In her book Meditation for Beginners: Techniques for Awareness, Mindfulness & Relaxation (©2002),  Dr. Stephanie Clement muses a bit about altered states of mind:

In the sixties, we thought an altered state of mind was something induced by drugs. Not that drugs are anything new; alcoholic beverages alter one’s consciousness, and they have been around since about the beginning of recorded history or longer. Opiates have been used for both medicinal and recreational purposes since the first century or earlier. Coffee and chocolate alter the brain’s chemistry, and thus the state of consciousness. Some of us are affected by the weather.

With the introduction of Hinduism and Buddhism in the West, we have incorporated some of the basic principles of mind-altering practices into our daily language.

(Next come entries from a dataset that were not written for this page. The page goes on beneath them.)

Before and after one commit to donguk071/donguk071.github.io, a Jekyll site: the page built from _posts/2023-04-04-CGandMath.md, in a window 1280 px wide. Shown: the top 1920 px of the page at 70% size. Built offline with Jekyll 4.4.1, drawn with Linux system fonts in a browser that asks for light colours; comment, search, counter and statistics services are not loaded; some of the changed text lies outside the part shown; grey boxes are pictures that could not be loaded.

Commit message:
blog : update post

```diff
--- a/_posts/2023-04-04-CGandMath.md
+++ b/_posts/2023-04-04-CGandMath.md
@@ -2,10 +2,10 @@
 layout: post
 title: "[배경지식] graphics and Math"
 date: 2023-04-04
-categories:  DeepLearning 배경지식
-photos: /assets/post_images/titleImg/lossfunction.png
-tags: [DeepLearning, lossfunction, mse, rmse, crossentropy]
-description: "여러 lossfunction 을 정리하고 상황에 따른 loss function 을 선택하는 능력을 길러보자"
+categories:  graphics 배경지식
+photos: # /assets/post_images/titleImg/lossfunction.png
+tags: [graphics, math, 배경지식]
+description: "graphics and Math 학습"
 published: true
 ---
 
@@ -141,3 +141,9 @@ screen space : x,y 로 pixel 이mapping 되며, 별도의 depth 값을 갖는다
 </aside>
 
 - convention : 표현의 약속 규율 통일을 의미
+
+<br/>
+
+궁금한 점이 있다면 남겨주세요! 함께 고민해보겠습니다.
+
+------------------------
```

We joke about good or bad karma (a Sanskrit term). Whe we say, “Give me space,” oftentimes what we really mean is “Give me both the time and space I need to think.”

Now, at the beginning of the twenty-first century, we alter our minds with television, the Internet, and electronic games. Using technology, we can enter a virtual reality and experience something very like the real deal. We use aromatherapy to soothe our bodies and minds. We use headphones to shut out ambient reality and to create a different one for ourselves. We have dozens of ways to tune in, tune out, and turn on.

Actually, we enter an altered state of consciousness very frequently.

Stop

“Meditation is not meant to help us avoid problems or run away from difficulties. It is meant to allow positive healing to take place. To meditate is to learn how to stop– to stop being carried away by our regrets about the past, our anger or despair in the present, or our worries about the future.”  ~Thich Nhat Hanh (via)

Hello, Darkness, My Old Friend

“To be mindful means to have metta towards the fear in your mind, or the anger, or the jealousy. Metta means not creating problems around existing conditions, allowing them to fade away, to cease. For example, when fear comes up in your mind, you can have metta for the fear — meaning that you don’t build up aversion to it, you can just accept its presence and allow it to cease. You can also minimize the fear by recognizing that it is the same kind of fear that everyone has, that animals have. It’s not my fear, it’s not a person’s, it’s an impersonal fear.”  ~from Mindfulness: The Path to Deathlessness: The Meditation Teaching of Venerable Ajahn Sumedho. (via Dhamma Footsteps)

The last bit certainly mimics my own experiences with fear, depression,  and anxiety.  I picture them as sort of a fog that descends, looking for a little niche in which to insert itself.

What it actually finds to attach itself to is almost irrelevant.